■ Working data ■

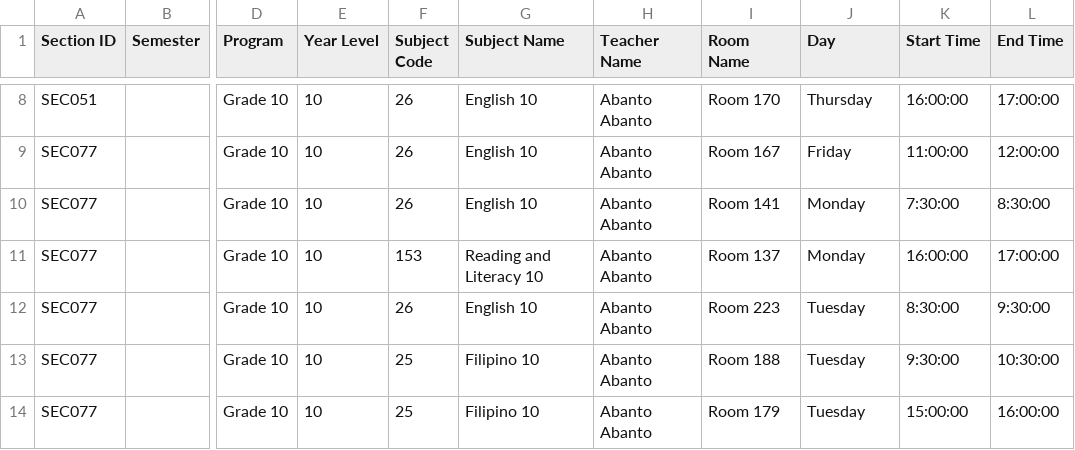
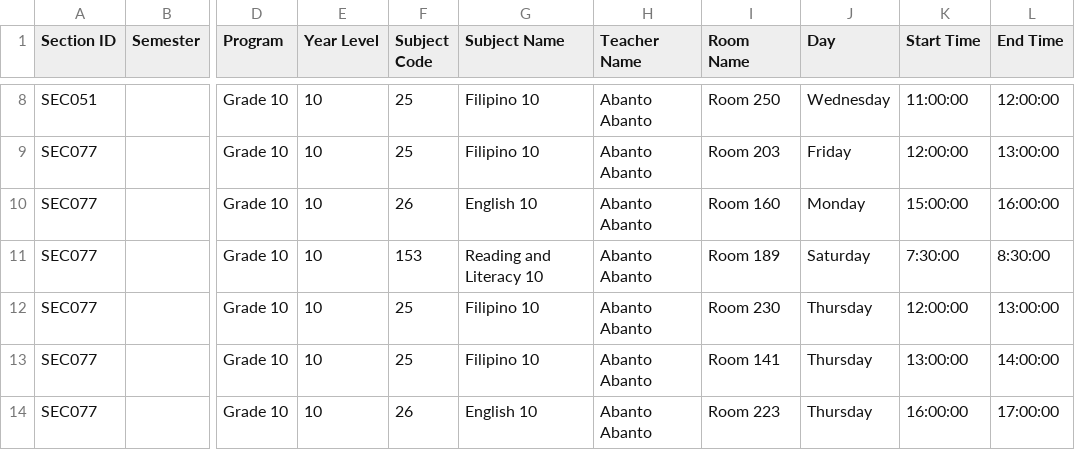
Before and after one commit to johnrosalesss/class_scheduler_k12, a CSV file: teacher_schedule_csv/Abanto_Abanto_schedule.csv, drawn as a sheet; only a part is shown, gaps mark what is left out; the diff covers the shown part only; the diff names each change by its address in the sheet, - before the commit and + after, or states it on an @@ line.

```diff
--- a/teacher_schedule_csv/Abanto_Abanto_schedule.csv
+++ b/teacher_schedule_csv/Abanto_Abanto_schedule.csv
-F8:F9 (Subject Code): 26
+F8:F9 (Subject Code): 25
-G8:G9 (Subject Name): English 10
+G8:G9 (Subject Name): Filipino 10
-I8 (Room Name): Room 170
+I8 (Room Name): Room 250
-J8 (Day): Thursday
+J8 (Day): Wednesday
-K8 (Start Time): 16:00:00
+K8 (Start Time): 11:00:00
-L8 (End Time): 17:00:00
+L8 (End Time): 12:00:00
-I9 (Room Name): Room 167
+I9 (Room Name): Room 203
-K9 (Start Time): 11:00:00
+K9 (Start Time): 12:00:00
-L9 (End Time): 12:00:00
+L9 (End Time): 13:00:00
-I10 (Room Name): Room 141
+I10 (Room Name): Room 160
-K10 (Start Time): 7:30:00
+K10 (Start Time): 15:00:00
-L10 (End Time): 8:30:00
+L10 (End Time): 16:00:00
-I11 (Room Name): Room 137
+I11 (Room Name): Room 189
-J11 (Day): Monday
+J11 (Day): Saturday
-K11 (Start Time): 16:00:00
+K11 (Start Time): 7:30:00
-L11 (End Time): 17:00:00
+L11 (End Time): 8:30:00
-F12 (Subject Code): 26
+F12 (Subject Code): 25
-G12 (Subject Name): English 10
+G12 (Subject Name): Filipino 10
-I12 (Room Name): Room 223
+I12 (Room Name): Room 230
-J12:J14 (Day): Tuesday
+J12:J14 (Day): Thursday
-K12 (Start Time): 8:30:00
+K12 (Start Time): 12:00:00
-L12 (End Time): 9:30:00
+L12 (End Time): 13:00:00
-I13 (Room Name): Room 188
+I13 (Room Name): Room 141
-K13 (Start Time): 9:30:00
+K13 (Start Time): 13:00:00
-L13 (End Time): 10:30:00
+L13 (End Time): 14:00:00
-F14 (Subject Code): 25
+F14 (Subject Code): 26
-G14 (Subject Name): Filipino 10
+G14 (Subject Name): English 10
-I14 (Room Name): Room 179
+I14 (Room Name): Room 223
-K14 (Start Time): 15:00:00
+K14 (Start Time): 16:00:00
-L14 (End Time): 16:00:00
+L14 (End Time): 17:00:00
```
Also changed, not shown: 133 edited cells elsewhere in this file, section_schedule_csv/ANGEL_OF_PEACE_Grade_10_10.csv.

■ What to do ■
Your output must be one number: how many lines of the listing include "English".

■ Your solution ■
3